Early this past Monday morning I made the most difficult pastoral visit of my life. Telling a dear family that their husband and father is no longer with us is heart-wrenching. Although we sorrow deeply, we thank God for the promised hope of Heaven:
Blessed be the God and Father of our Lord Jesus Christ, which according to his abundant mercy hath begotten us again unto a lively hope by the resurrection of Jesus Christ from the dead, To an inheritance incorruptible, and undefiled, and that fadeth not away, reserved in heaven for you, Who are kept by the power of God through faith unto salvation ready to be revealed in the last time.—1 Peter 1:3–5
Jeremy’s life verse assures us that our hope is rooted in the faithfulness of God:
In hope of eternal life, which God, that cannot lie, promised before the world began.—Titus 1:2
As Terrie and I and our oldest son, Larry, prayed and wept with the Whitman family, more difficult news came upon them throughout the day. The pain seemed unbearable, and the details were hard to process.
To me, Jeremy was a dear friend and co-laborer. We laughed together. We prayed together. We shared the gospel with others together. When I preached in conferences, we often traveled together.
Those of us who knew Jeremy remember his buoyant personality, infectious smile, and big-hearted care for everyone he knew. Jeremy was an immeasurable blessing to so many of us. Although we are deeply saddened by the events of Sunday night and the many wrong choices Jeremy made that led to that point, we mostly grieve the loss of a cherished friend. It is our desire to remember the man we knew for twenty-plus years of service to the Lord. He invested his life into thousands of other lives, and many in our church and around the world are grieving the loss of a dear friend.
In some ways, many of us who knew Jeremy most closely began to grieve several months ago when he left his family and the ministry. Jeremy had experienced physical pain through a shoulder injury, and since he left, we have learned of the powerful effects of prescription drugs. While I have endeavored to honor the Whitman family with sensitivity regarding their personal tragedy, I agree with the statement our mayor made regarding this incident and the impact of such drugs: “I frequently see catastrophic consequences. And, everyday I know that there but for the grace of God go I.”
I can’t say how thankful I am for our church family and their gracious spirit during this time. Although they hurt and are grieving, they’ve reached out in love and support to the Whitman family and have shared their memories of the man they knew and loved. Our church has also reached out to the victim’s family, the Ungermans, with financial assistance and spiritual encouragement.
Today we had a private funeral service for the Whitman family and a few friends in which God’s grace was so very evident. Sanndy Roberson sang, “Oh, What a Saviour,” and Andrew Jones, Jeremy’s brother-in-law, sang “I Choose,” which speaks of choosing to trust God during difficulty. Additionally, Dr. Don Sisk shared wonderful remembrances of Jeremy, and I had the privilege of preaching from 1 Peter 1:1–9 on the promise of Heaven.
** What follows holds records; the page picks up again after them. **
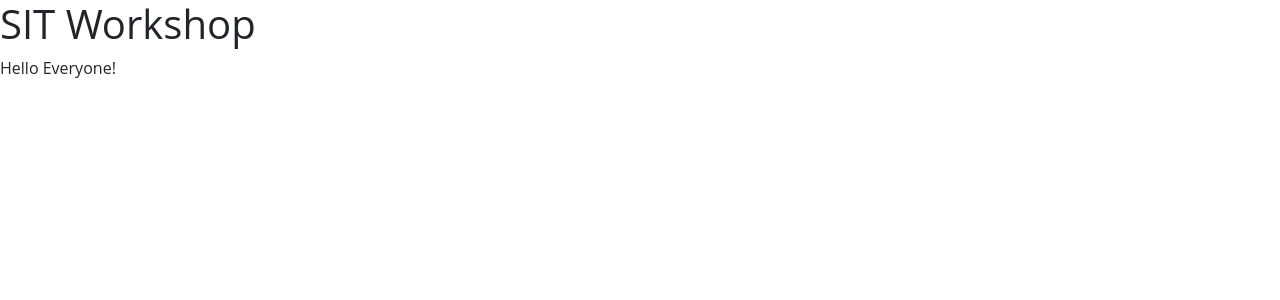
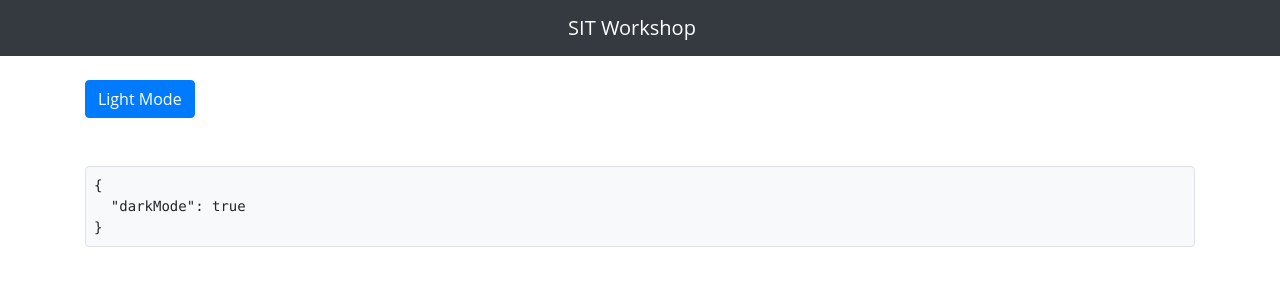
Before and after one commit to praveenscience/sit-react-nov-29, a React (Vite) app: page / in a window 1280 px wide. Shown: the top 300 px of the page. Built offline with nearby package versions, Linux system fonts and the light colour scheme.

Commit message:
Simple State Access & Conditional Rendering.

```diff
--- a/src/components/App.jsx
+++ b/src/components/App.jsx
@@ -1,7 +1,25 @@
+import Header from "./Bootstrap/Header";
+import ContainerRow from "./Bootstrap/ContainerRow";
+import { useState } from "react";
+
 const App = () => {
+  const [darkMode, setDarkMode] = useState(true);
+  const handleMode = e => {
+    e.preventDefault();
+    setDarkMode(!darkMode);
+  }
   return <main>
-    <h1>SIT Workshop</h1>
-    <p>Hello Everyone!</p>
+    <Header dark={darkMode} className="justify-content-center">SIT Workshop</Header>
+    <ContainerRow>
+      <div className="col-12 my-4">
+        <button className="btn btn-primary" onClick={handleMode}>{darkMode ? 'Light' : 'Dark'} Mode</button>
+      </div>
+      <div className="col-12 my-4">
+        <pre className="border rounded bg-light p-2">
+          {JSON.stringify({ darkMode }, null, 2)}
+        </pre>
+      </div>
+    </ContainerRow>
   </main>;
 };
 
```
As I watched God’s grace upon Jeremy’s children, I sensed that God had given Jeremy’s wife, Alicia, wisdom in her request for a smaller service.
The Whitmans are aware that there are many who would like to remember Brother Jeremy with a special memorial service and time of fellowship. There will be at least one such service in the upcoming days. As soon as everyone is allowed to have a little rest and take care of the immediate needs of the children, we will plan a memorial service for others to attend. I do plan to take some time in our Sunday evening service tomorrow to remember Jeremy and hear the songs we heard sung in the funeral service today.
If you’d like to send a card or note of encouragement to the Whitman family or contribute to the Whitman Children Education Fund, you may do so through our church office.
I ask that you prayerfully support the Whitman family, including Alicia and the children, his parents, his brother and sister, and his extended family, during this time. They need God’s continued grace and our love, prayers, and friendship.
In times of loss, we are reminded more than ever of the powerful, all-sufficient grace of God. May we receive His grace, extend His grace to others, and grow in His grace as individuals.
And he said unto me, My grace is sufficient for thee: for my strength is made perfect in weakness.—2 Corinthians 12:9
[Posted with permission of the Whitman family]